::: RECORDS SHOWN :::

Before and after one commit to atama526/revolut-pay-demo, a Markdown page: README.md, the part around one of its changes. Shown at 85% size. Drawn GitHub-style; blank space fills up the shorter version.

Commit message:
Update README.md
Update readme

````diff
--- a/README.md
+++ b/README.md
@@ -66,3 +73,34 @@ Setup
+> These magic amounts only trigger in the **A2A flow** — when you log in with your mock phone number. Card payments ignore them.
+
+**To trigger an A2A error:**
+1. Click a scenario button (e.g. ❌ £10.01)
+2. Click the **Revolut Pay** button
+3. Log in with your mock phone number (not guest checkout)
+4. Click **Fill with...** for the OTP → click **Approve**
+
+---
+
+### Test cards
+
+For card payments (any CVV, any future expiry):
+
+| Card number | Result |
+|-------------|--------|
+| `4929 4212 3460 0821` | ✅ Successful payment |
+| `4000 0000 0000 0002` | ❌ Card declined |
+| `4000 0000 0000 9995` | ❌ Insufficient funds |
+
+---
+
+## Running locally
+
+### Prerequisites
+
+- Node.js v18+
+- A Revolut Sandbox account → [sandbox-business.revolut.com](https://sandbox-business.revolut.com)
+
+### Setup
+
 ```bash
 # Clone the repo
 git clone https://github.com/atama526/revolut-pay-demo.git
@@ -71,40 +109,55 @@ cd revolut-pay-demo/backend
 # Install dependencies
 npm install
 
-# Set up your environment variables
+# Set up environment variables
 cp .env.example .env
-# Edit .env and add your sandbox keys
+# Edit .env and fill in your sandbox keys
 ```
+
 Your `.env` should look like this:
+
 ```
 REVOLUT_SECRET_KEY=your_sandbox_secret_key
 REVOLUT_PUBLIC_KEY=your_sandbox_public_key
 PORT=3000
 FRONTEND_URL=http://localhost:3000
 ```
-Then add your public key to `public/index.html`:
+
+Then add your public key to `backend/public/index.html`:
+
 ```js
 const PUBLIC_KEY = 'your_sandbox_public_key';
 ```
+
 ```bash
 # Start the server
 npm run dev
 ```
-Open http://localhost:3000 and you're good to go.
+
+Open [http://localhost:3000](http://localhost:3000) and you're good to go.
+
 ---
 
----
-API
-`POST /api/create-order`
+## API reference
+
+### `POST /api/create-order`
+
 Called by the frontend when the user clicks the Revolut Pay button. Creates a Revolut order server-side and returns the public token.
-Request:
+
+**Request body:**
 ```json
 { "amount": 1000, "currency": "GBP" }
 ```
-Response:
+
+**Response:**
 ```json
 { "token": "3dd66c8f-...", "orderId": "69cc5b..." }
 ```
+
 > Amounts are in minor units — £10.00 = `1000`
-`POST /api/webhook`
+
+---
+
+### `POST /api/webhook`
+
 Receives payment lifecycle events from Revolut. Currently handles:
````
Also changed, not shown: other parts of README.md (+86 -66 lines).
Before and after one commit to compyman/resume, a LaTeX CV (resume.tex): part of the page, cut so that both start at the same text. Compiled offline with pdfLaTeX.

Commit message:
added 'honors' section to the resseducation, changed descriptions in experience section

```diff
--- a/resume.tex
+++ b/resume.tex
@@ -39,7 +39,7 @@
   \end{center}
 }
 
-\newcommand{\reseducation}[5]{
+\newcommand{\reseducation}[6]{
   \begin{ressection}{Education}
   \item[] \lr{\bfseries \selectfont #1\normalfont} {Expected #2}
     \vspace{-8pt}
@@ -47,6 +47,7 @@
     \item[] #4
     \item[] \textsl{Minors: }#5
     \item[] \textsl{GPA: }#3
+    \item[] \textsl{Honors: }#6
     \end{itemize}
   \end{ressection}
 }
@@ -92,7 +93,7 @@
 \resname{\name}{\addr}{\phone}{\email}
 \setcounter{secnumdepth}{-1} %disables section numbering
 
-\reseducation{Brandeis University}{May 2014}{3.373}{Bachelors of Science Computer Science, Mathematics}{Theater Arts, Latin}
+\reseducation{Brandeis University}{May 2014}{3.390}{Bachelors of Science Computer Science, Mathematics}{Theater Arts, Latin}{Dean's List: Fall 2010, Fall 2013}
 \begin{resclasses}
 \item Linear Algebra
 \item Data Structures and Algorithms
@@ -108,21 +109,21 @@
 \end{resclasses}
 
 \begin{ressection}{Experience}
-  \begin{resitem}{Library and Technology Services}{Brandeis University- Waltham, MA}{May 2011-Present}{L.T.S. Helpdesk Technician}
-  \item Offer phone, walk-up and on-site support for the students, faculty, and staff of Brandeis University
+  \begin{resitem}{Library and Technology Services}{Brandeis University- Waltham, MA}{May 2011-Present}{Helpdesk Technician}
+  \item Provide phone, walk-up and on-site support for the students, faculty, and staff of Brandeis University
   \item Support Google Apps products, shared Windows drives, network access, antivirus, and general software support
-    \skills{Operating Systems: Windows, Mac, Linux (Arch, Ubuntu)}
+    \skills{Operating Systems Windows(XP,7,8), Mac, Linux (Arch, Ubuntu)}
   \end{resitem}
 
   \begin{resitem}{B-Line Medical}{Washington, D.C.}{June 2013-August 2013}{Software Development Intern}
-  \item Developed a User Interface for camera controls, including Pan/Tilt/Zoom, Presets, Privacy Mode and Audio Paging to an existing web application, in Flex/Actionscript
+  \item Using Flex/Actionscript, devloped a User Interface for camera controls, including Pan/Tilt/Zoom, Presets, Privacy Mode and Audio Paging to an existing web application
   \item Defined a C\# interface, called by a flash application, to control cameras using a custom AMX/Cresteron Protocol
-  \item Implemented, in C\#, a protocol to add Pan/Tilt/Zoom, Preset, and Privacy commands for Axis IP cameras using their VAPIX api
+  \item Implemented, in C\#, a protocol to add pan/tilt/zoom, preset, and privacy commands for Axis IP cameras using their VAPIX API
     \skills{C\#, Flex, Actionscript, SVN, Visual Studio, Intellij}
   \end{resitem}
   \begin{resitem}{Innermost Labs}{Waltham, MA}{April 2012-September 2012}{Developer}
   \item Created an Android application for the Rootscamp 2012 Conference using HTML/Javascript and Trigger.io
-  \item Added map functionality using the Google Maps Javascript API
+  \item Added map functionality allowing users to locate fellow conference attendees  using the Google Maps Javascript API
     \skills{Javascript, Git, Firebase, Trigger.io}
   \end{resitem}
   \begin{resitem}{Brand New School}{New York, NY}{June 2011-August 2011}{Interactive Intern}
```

:::

#### WHAT IS EXPECTED:
Find the lines above that include the string "phone" and copy them.

#### SOLVED EXERCISE:
+> These magic amounts only trigger in the **A2A flow** — when you log in with your mock phone number. Card payments ignore them.
+3. Log in with your mock phone number (not guest checkout)
 \resname{\name}{\addr}{\phone}{\email}
-  \item Offer phone, walk-up and on-site support for the students, faculty, and staff of Brandeis University
+  \item Provide phone, walk-up and on-site support for the students, faculty, and staff of Brandeis University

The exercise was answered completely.